New Orleans’s place in the American cultural imaginaryits status as a site where the richly creolized culture of the Caribbean littoral lives on with singular vibrancy but is too often subsumed under the sign of exoticism, and where the unvarnished reality of the present is too often obscured by a gothic nostalgiawas embodied by DeDeaux’s work in all its complexity. The city’s past was granted its haunting seductiveness, but power was shown to reside in the here and now, in the living persona of Reda representative of one of the city’s more recent cultural innovations. Sissy bounce, as yet, cannot be comfortably added to the list of stock signifiers that already includes beignets, gumbo, carnival masquerade, second-line parades, jazz funerals, and, via a formal logic of opposition, poverty, violence, racial inequality, and corruption. Indeed, the entrenched fetishization of such beloved things as gumbo and carnival masquerade is what allows poverty, violence, and racial inequality to ossify, to acquire an aesthetic and immense quality. DeDeaux’s work suggests that the wayward hybridities of the moment are as necessary to New Orleans’s forward movement as are its traditions, and that the former may in fact be a necessary counterweight to the latter. Art, of course, is a principal channel through which these amalgamations take shape and express themselves. It is for this reason that the strength of the Prospect idea resides in an engagement with New Orleans’s spaces and communities. Hopefully, Prospect.3, which Franklin Sirmans has been tapped to curate, will re- emphasize artists’ commissions in sites throughout the city and foster collaborations with residents, putting the culture of New Orleans at the forefront in its time of regeneration.

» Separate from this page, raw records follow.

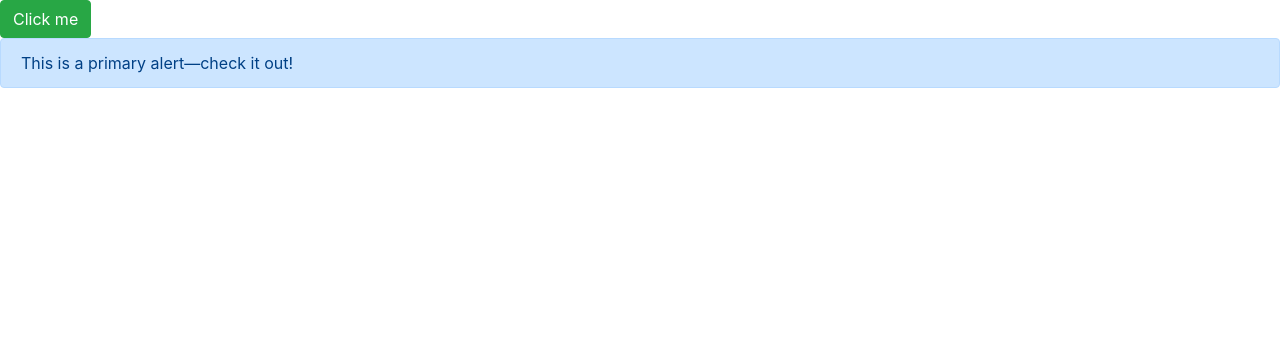
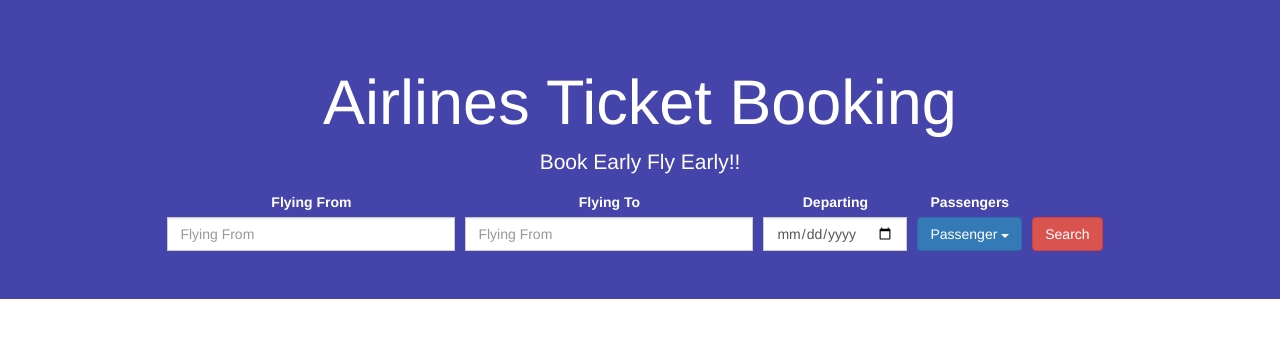
Before and after one commit to bakhodir10/atb-front, an Angular app: page / in a window 1280 px wide. Shown: the top 338 px of the page. Built offline with nearby package versions, Linux system fonts and the light colour scheme.

Commit message:
Main page css

```diff
--- /dev/null
+++ b/src/css/style.css
@@ -0,0 +1,12 @@
+.search-details tr td{
+  padding-right:10px;
+}
+
+.input{
+  border-radius: 2px;
+}
+
+.jumbotron {
+  background-color: #44a;
+  color: #fff;
+}
--- a/src/index.html
+++ b/src/index.html
@@ -1,19 +1,81 @@
-<!doctype html>
+<!DOCTYPE html>
 <html lang="en">
 <head>
+  <!-- Theme Made By www.w3schools.com - No Copyright -->
+  <title>Bootstrap Theme Company Page</title>
   <meta charset="utf-8">
-  <title>NgBase</title>
-  <base href="/">
-
   <meta name="viewport" content="width=device-width, initial-scale=1">
-  <link rel="icon" type="image/x-icon" href="favicon.ico">
+  <link rel="stylesheet" href="https://maxcdn.bootstrapcdn.com/bootstrap/3.3.7/css/bootstrap.min.css">
+  <script src="https://ajax.googleapis.com/ajax/libs/jquery/3.2.1/jquery.min.js"></script>
+  <script src="https://maxcdn.bootstrapcdn.com/bootstrap/3.3.7/js/bootstrap.min.js"></script>
+  <style>
+    .jumbotron {
+      background-color: #44a;
+      color: #fff;
+    }
+  </style>
 </head>
 <body>
-  <button class="btn btn-success">Click me</button>
-  <div class="alert alert-primary" role="alert">
-    This is a primary alert—check it out!
-  </div>
 
-  <app-root></app-root>
+<div class="jumbotron text-center">
+  <h1>Airlines Ticket Booking</h1>
+  <p>Book Early Fly Early!!</p>
+  <form class="form-inline">
+    <div class="input-group">
+
+      <table class="search-details">
+        <tr>
+          <td>
+            <label>Flying From</label>
+          </td>
+          <td>
+            <label>Flying To</label>
+          </td>
+          <td>
+            <label>Departing</label>
+          </td>
+
+          <td>
+            <label>Passengers</label>
+          </td>
+
+          <td></td>
+        </tr>
+        <tr>
+          <td>
+            <input type="email" class="form-control" size="30" placeholder="Flying From" required>
+          </td>
+          <td>
+            <input type="email" class="form-control" size="30" placeholder="Flying From" required>
+          </td>
+          <td>
+            <input type="date" class="form-control" size="30" placeholder="Departing" required>
+          </td>
+          <td>
+            <div class="dropdown">
+              <button class="btn btn-primary dropdown-toggle" type="button" data-toggle="dropdown">Passenger
+                <span class="caret"></span></button>
+              <ul class="dropdown-menu">
+                <li><a href="#">1 Adult</a></li>
+                <li><a href="#">2 Adults</a></li>
+              </ul>
+            </div>
+
+          </td>
+          <td>
+            <button type="button" class="btn btn-danger">Search</button>
+          </td>
+        </tr>
+      </table>
+
+
+    </div>
+  </form>
+</div>
+<app-root></app-root>
 </body>
+
+<style>
+
+</style>
 </html>
--- a/src/styles.css
+++ b/src/styles.css
@@ -1,3 +1,4 @@
 /* You can add global styles to this file, and also import other style files */
-@import "~bootstrap/dist/css/bootstrap.min.css";
-@import "~font-awesome/css/font-awesome.css";
+/*@import "~bootstrap/dist/css/bootstrap.min.css";*/
+/*@import "~font-awesome/css/font-awesome.css";*/
+@import "css/style.css";
```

Eva Díaz is an assistant professor of contemporary art at Pratt Institute in New York.